Services and support addressing the psychosocial and emotional distress associated with a diagnosis of epilepsy are necessary to improve patient outcomes, Australian researchers say.
A study of 190 adults from the Sydney Epilepsy Incidence Study to Measure Illness Consequences (SEISMIC) found most patients (76%) reported emotional difficulties within the first month after diagnosis.
While that level of distress eased over the following year, 50% of patients were still impacted at a 12-month follow-up.
The study found lower education, economic hardship, multiple antiepileptic medications and greater disability at the time of diagnosis were associated with greater overall disability at 12 months.
Experiencing severe or extreme emotional difficulties at baseline and perceived stigma were independent predictors of greater emotional problems at 12 months.
“Our study suggests that interventions to manage the psychological sequelae of epilepsy and other external stressors, such as economic hardship and perceived stigma, may be needed to improve adjustment and clinical management of this common condition,” the researchers said.
“Educational videos and pamphlets helping epilepsy patients achieve correct understanding of the disease and peer support groups enhancing social supports may reduce perceived stigma.”
Co-author Professor Maree Hackett, from the George Institute for Global Health, told the limbic there was definitely capacity for clinicians to refer people to online resources or help address their mental health needs.
“As being distressed at baseline is a predictor of being distressed 12 months later, it’s important to do something early on.”
“And it’s the same with economic hardship. If a clinician know that the person in front of them is unlikely to be paying their utility bills or borrowing money to come in and receive care, then that potentially is a higher risk patient.”
“One of the things we’ve considered is whether you can in effect normalise the emotional response in people with an acute event such as stroke or new diagnosis such as epilepsy.”
“It maybe that by explaining to patients that many people will be worried by this diagnosis and providing early education that clinicians could help mediate the psychological response to the diagnosis.”

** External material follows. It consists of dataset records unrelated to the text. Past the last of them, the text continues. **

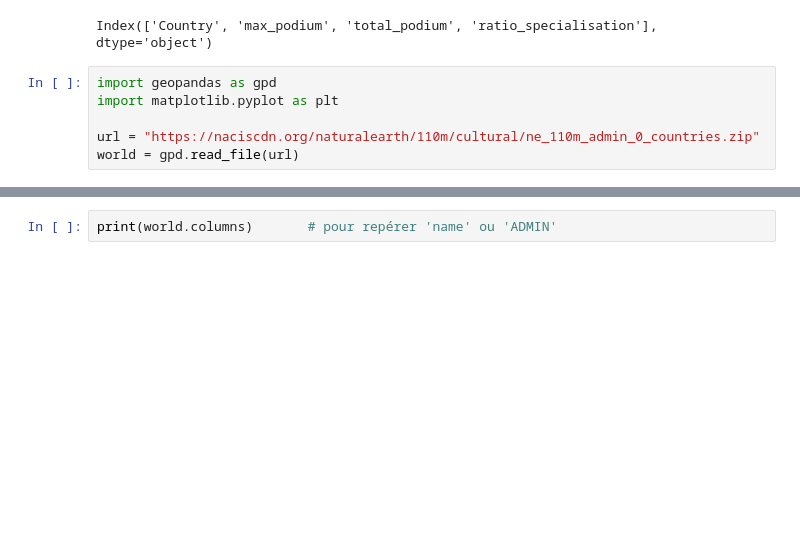
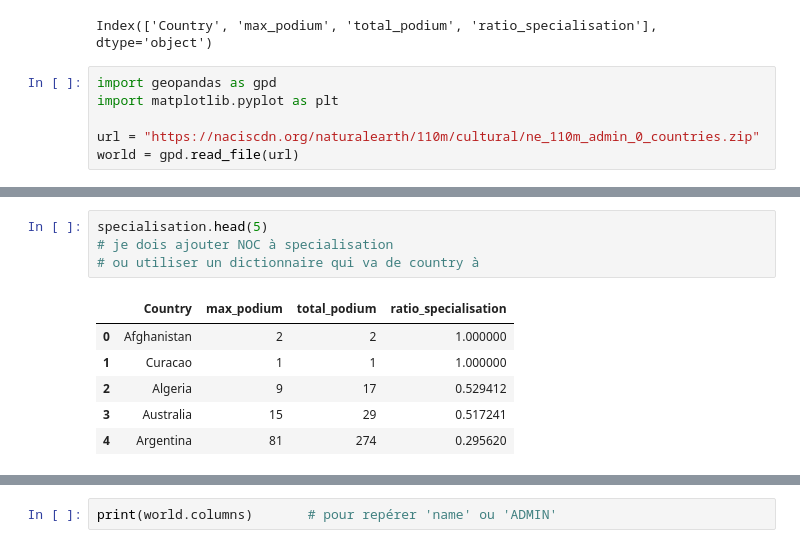
Before and after one commit to id2771/olympic-charts, a Jupyter notebook: Q10.ipynb, the cells around one changed output, grey strips where cells are left out. Saved outputs shown, nothing was run; the diff lists cells and outputs as text; blank space fills up the shorter version.

```diff
--- a/Q10.ipynb
+++ b/Q10.ipynb
@@ -183,0 +182,11 @@ world.head(10)
+# %%
+specialisation.head(5)
+# je dois ajouter NOC à specialisation
+# ou utiliser un dictionnaire qui va de country à
+# %% [output]
+|  | Country | max_podium | total_podium | ratio_specialisation |
+| 0 | Afghanistan | 2 | 2 | 1.000000 |
+| 1 | Curacao | 1 | 1 | 1.000000 |
+| 2 | Algeria | 9 | 17 | 0.529412 |
+| 3 | Australia | 15 | 29 | 0.517241 |
+| 4 | Argentina | 81 | 274 | 0.295620 |
```
Also changed, not shown: parts of 4 cells of this notebook, 5 other files.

The study found about a quarter of the study group also reported difficulties with work and concentration. Difficulties with household responsibilities, community activities, and learning a new task were also reported.
The researchers said their findings regarding disability were similar to other evidence in people with epilepsy.
“However, the frequency of our participants reporting disability was lower than in people with spinal cord injury, multiple sclerosis, Parkinson`s disease, mental illness, and substance abuse,” the study said.